--- What needs to be done ---
Output everything in the listing exactly, with no line missing.

--- Data extract ---
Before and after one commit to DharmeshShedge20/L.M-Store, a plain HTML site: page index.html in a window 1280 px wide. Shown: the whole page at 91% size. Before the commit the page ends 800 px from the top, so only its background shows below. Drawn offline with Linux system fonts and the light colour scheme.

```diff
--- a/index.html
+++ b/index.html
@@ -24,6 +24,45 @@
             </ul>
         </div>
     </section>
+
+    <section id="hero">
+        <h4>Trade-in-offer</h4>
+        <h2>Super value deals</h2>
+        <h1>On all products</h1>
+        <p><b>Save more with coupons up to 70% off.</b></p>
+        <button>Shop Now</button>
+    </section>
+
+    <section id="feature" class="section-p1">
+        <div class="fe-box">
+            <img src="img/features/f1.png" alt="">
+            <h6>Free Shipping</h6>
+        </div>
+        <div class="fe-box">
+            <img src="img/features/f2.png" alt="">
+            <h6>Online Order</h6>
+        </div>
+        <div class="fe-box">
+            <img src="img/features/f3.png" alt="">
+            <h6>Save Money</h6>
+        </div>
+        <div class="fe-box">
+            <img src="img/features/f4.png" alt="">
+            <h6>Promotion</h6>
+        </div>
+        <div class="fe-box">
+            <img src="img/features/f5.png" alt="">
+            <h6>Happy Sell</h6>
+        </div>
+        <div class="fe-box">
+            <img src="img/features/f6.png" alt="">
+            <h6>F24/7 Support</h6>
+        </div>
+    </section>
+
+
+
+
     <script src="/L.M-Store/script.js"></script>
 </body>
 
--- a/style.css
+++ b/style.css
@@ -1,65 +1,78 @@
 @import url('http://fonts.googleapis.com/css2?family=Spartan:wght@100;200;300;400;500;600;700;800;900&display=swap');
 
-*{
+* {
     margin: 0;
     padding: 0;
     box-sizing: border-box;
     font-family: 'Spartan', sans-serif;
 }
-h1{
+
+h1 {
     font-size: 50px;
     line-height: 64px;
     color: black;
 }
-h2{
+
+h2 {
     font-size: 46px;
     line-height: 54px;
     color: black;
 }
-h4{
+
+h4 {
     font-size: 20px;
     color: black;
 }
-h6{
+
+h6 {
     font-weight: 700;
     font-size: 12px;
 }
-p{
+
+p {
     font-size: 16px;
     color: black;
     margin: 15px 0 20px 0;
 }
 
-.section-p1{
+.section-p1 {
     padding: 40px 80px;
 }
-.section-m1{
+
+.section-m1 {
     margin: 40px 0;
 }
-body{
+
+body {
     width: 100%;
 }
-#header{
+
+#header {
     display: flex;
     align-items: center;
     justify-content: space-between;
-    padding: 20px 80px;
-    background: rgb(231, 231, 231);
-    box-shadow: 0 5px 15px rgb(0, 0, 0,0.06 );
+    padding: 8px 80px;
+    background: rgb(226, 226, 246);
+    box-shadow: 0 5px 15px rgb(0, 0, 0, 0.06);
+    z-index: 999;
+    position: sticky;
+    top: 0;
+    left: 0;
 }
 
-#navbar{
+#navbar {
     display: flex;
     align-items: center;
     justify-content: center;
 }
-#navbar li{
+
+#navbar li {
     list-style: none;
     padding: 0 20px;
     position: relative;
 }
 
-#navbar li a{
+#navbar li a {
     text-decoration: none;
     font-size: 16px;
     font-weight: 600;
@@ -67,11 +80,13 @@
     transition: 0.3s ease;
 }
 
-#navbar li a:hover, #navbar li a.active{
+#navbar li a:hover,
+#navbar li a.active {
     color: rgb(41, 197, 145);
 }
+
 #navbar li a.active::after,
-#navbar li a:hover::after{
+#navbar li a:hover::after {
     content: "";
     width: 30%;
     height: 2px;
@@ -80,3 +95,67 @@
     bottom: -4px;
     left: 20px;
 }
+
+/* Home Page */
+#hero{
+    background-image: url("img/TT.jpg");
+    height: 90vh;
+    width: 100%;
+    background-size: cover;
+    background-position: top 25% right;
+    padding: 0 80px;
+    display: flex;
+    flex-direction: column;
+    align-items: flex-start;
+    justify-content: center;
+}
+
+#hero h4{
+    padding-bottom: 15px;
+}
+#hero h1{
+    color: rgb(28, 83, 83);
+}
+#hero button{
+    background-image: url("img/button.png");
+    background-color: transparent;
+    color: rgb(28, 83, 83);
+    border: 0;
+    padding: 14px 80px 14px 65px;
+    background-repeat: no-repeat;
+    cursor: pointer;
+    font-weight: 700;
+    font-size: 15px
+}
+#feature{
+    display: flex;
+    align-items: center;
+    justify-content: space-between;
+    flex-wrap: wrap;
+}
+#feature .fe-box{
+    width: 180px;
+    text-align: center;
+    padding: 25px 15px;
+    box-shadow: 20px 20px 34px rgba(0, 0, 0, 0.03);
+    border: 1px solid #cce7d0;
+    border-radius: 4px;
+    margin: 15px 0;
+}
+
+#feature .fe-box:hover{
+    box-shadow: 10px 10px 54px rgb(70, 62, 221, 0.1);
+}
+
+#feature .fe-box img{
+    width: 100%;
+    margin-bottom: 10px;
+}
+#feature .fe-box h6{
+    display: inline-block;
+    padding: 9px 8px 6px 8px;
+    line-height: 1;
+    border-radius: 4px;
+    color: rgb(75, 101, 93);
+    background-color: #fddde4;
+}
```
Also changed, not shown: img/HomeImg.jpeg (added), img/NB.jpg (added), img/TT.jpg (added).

--- Answer space ---
Before and after one commit to DharmeshShedge20/L.M-Store, a plain HTML site: page index.html in a window 1280 px wide. Shown: the whole page at 91% size. Before the commit the page ends 800 px from the top, so only its background shows below. Drawn offline with Linux system fonts and the light colour scheme.

```diff
--- a/index.html
+++ b/index.html
@@ -24,6 +24,45 @@
             </ul>
         </div>
     </section>
+
+    <section id="hero">
+        <h4>Trade-in-offer</h4>
+        <h2>Super value deals</h2>
+        <h1>On all products</h1>
+        <p><b>Save more with coupons up to 70% off.</b></p>
+        <button>Shop Now</button>
+    </section>
+
+    <section id="feature" class="section-p1">
+        <div class="fe-box">
+            <img src="img/features/f1.png" alt="">
+            <h6>Free Shipping</h6>
+        </div>
+        <div class="fe-box">
+            <img src="img/features/f2.png" alt="">
+            <h6>Online Order</h6>
+        </div>
+        <div class="fe-box">
+            <img src="img/features/f3.png" alt="">
+            <h6>Save Money</h6>
+        </div>
+        <div class="fe-box">
+            <img src="img/features/f4.png" alt="">
+            <h6>Promotion</h6>
+        </div>
+        <div class="fe-box">
+            <img src="img/features/f5.png" alt="">
+            <h6>Happy Sell</h6>
+        </div>
+        <div class="fe-box">
+            <img src="img/features/f6.png" alt="">
+            <h6>F24/7 Support</h6>
+        </div>
+    </section>
+
+
+
+
     <script src="/L.M-Store/script.js"></script>
 </body>
 
--- a/style.css
+++ b/style.css
@@ -1,65 +1,78 @@
 @import url('http://fonts.googleapis.com/css2?family=Spartan:wght@100;200;300;400;500;600;700;800;900&display=swap');
 
-*{
+* {
     margin: 0;
     padding: 0;
     box-sizing: border-box;
     font-family: 'Spartan', sans-serif;
 }
-h1{
+
+h1 {
     font-size: 50px;
     line-height: 64px;
     color: black;
 }
-h2{
+
+h2 {
     font-size: 46px;
     line-height: 54px;
     color: black;
 }
-h4{
+
+h4 {
     font-size: 20px;
     color: black;
 }
-h6{
+
+h6 {
     font-weight: 700;
     font-size: 12px;
 }
-p{
+
+p {
     font-size: 16px;
     color: black;
     margin: 15px 0 20px 0;
 }
 
-.section-p1{
+.section-p1 {
     padding: 40px 80px;
 }
-.section-m1{
+
+.section-m1 {
     margin: 40px 0;
 }
-body{
+
+body {
     width: 100%;
 }
-#header{
+
+#header {
     display: flex;
     align-items: center;
     justify-content: space-between;
-    padding: 20px 80px;
-    background: rgb(231, 231, 231);
-    box-shadow: 0 5px 15px rgb(0, 0, 0,0.06 );
+    padding: 8px 80px;
+    background: rgb(226, 226, 246);
+    box-shadow: 0 5px 15px rgb(0, 0, 0, 0.06);
+    z-index: 999;
+    position: sticky;
+    top: 0;
+    left: 0;
 }
 
-#navbar{
+#navbar {
     display: flex;
     align-items: center;
     justify-content: center;
 }
-#navbar li{
+
+#navbar li {
     list-style: none;
     padding: 0 20px;
     position: relative;
 }
 
-#navbar li a{
+#navbar li a {
     text-decoration: none;
     font-size: 16px;
     font-weight: 600;
@@ -67,11 +80,13 @@
     transition: 0.3s ease;
 }
 
-#navbar li a:hover, #navbar li a.active{
+#navbar li a:hover,
+#navbar li a.active {
     color: rgb(41, 197, 145);
 }
+
 #navbar li a.active::after,
-#navbar li a:hover::after{
+#navbar li a:hover::after {
     content: "";
     width: 30%;
     height: 2px;
@@ -80,3 +95,67 @@
     bottom: -4px;
     left: 20px;
 }
+
+/* Home Page */
+#hero{
+    background-image: url("img/TT.jpg");
+    height: 90vh;
+    width: 100%;
+    background-size: cover;
+    background-position: top 25% right;
+    padding: 0 80px;
+    display: flex;
+    flex-direction: column;
+    align-items: flex-start;
+    justify-content: center;
+}
+
+#hero h4{
+    padding-bottom: 15px;
+}
+#hero h1{
+    color: rgb(28, 83, 83);
+}
+#hero button{
+    background-image: url("img/button.png");
+    background-color: transparent;
+    color: rgb(28, 83, 83);
+    border: 0;
+    padding: 14px 80px 14px 65px;
+    background-repeat: no-repeat;
+    cursor: pointer;
+    font-weight: 700;
+    font-size: 15px
+}
+#feature{
+    display: flex;
+    align-items: center;
+    justify-content: space-between;
+    flex-wrap: wrap;
+}
+#feature .fe-box{
+    width: 180px;
+    text-align: center;
+    padding: 25px 15px;
+    box-shadow: 20px 20px 34px rgba(0, 0, 0, 0.03);
+    border: 1px solid #cce7d0;
+    border-radius: 4px;
+    margin: 15px 0;
+}
+
+#feature .fe-box:hover{
+    box-shadow: 10px 10px 54px rgb(70, 62, 221, 0.1);
+}
+
+#feature .fe-box img{
+    width: 100%;
+    margin-bottom: 10px;
+}
+#feature .fe-box h6{
+    display: inline-block;
+    padding: 9px 8px 6px 8px;
+    line-height: 1;
+    border-radius: 4px;
+    color: rgb(75, 101, 93);
+    background-color: #fddde4;
+}
```
Also changed, not shown: img/HomeImg.jpeg (added), img/NB.jpg (added), img/TT.jpg (added).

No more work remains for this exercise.